- Task brief: Leaving every picture out, repeat all of the entries below exactly.

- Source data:
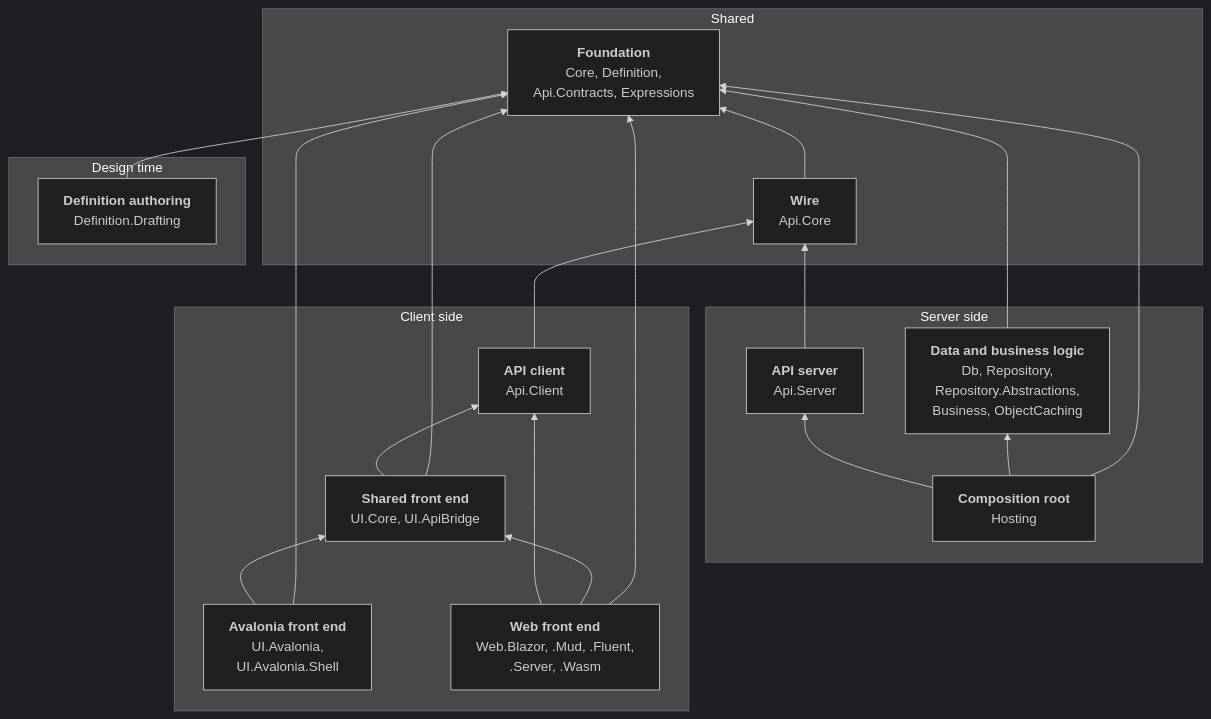
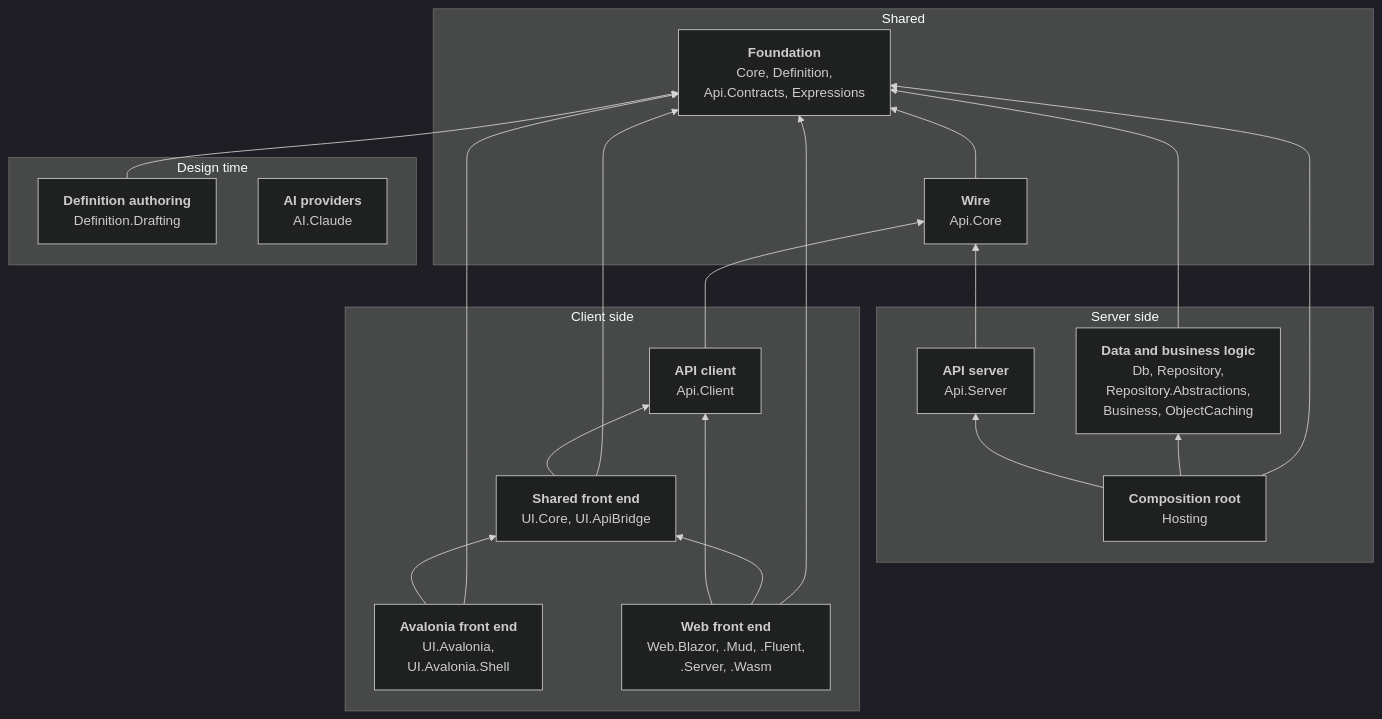
Before and after one commit to polhem-dev/polhem: the first of 12 diagrams in docs/en/architecture/dependency-map.md, drawn with Mermaid (dark theme). The commit also changed other lines of this file and 22 other files, not shown here.

````diff
--- a/docs/en/architecture/dependency-map.md
+++ b/docs/en/architecture/dependency-map.md
@@ -20,37 +20,38 @@
 ```mermaid
 graph BT
   subgraph SharedSide ["Shared"]
     Foundation["<b>Foundation</b><br/>Core, Definition,<br/>Api.Contracts, Expressions"]
     Wire["<b>Wire</b><br/>Api.Core"]
   end
   subgraph ServerSide ["Server side"]
     Backend["<b>Data and business logic</b><br/>Db, Repository,<br/>Repository.Abstractions,<br/>Business, ObjectCaching"]
     ApiServer["<b>API server</b><br/>Api.Server"]
     Composition["<b>Composition root</b><br/>Hosting"]
   end
   subgraph ClientSide ["Client side"]
     ApiClient["<b>API client</b><br/>Api.Client"]
     FrontShared["<b>Shared front end</b><br/>UI.Core, UI.ApiBridge"]
     Avalonia["<b>Avalonia front end</b><br/>UI.Avalonia,<br/>UI.Avalonia.Shell"]
     Web["<b>Web front end</b><br/>Web.Blazor, .Mud, .Fluent,<br/>.Server, .Wasm"]
   end
   subgraph DesignSide ["Design time"]
     Authoring["<b>Definition authoring</b><br/>Definition.Drafting"]
+    AiProviders["<b>AI providers</b><br/>AI.Claude"]
   end
 
   Wire --> Foundation
   Backend --> Foundation
   ApiServer --> Wire
   Composition --> Foundation
   Composition --> Backend
   Composition --> ApiServer
   ApiClient --> Wire
   FrontShared --> Foundation
   FrontShared --> ApiClient
   Avalonia --> Foundation
   Avalonia --> FrontShared
   Web --> Foundation
   Web --> FrontShared
   Web --> ApiClient
   Authoring --> Foundation
 ```
````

- Response to this exercise:
Before and after one commit to polhem-dev/polhem: the first of 12 diagrams in docs/en/architecture/dependency-map.md, drawn with Mermaid (dark theme). The commit also changed other lines of this file and 22 other files, not shown here.

````diff
--- a/docs/en/architecture/dependency-map.md
+++ b/docs/en/architecture/dependency-map.md
@@ -20,37 +20,38 @@
 ```mermaid
 graph BT
   subgraph SharedSide ["Shared"]
     Foundation["<b>Foundation</b><br/>Core, Definition,<br/>Api.Contracts, Expressions"]
     Wire["<b>Wire</b><br/>Api.Core"]
   end
   subgraph ServerSide ["Server side"]
     Backend["<b>Data and business logic</b><br/>Db, Repository,<br/>Repository.Abstractions,<br/>Business, ObjectCaching"]
     ApiServer["<b>API server</b><br/>Api.Server"]
     Composition["<b>Composition root</b><br/>Hosting"]
   end
   subgraph ClientSide ["Client side"]
     ApiClient["<b>API client</b><br/>Api.Client"]
     FrontShared["<b>Shared front end</b><br/>UI.Core, UI.ApiBridge"]
     Avalonia["<b>Avalonia front end</b><br/>UI.Avalonia,<br/>UI.Avalonia.Shell"]
     Web["<b>Web front end</b><br/>Web.Blazor, .Mud, .Fluent,<br/>.Server, .Wasm"]
   end
   subgraph DesignSide ["Design time"]
     Authoring["<b>Definition authoring</b><br/>Definition.Drafting"]
+    AiProviders["<b>AI providers</b><br/>AI.Claude"]
   end
 
   Wire --> Foundation
   Backend --> Foundation
   ApiServer --> Wire
   Composition --> Foundation
   Composition --> Backend
   Composition --> ApiServer
   ApiClient --> Wire
   FrontShared --> Foundation
   FrontShared --> ApiClient
   Avalonia --> Foundation
   Avalonia --> FrontShared
   Web --> Foundation
   Web --> FrontShared
   Web --> ApiClient
   Authoring --> Foundation
 ```
````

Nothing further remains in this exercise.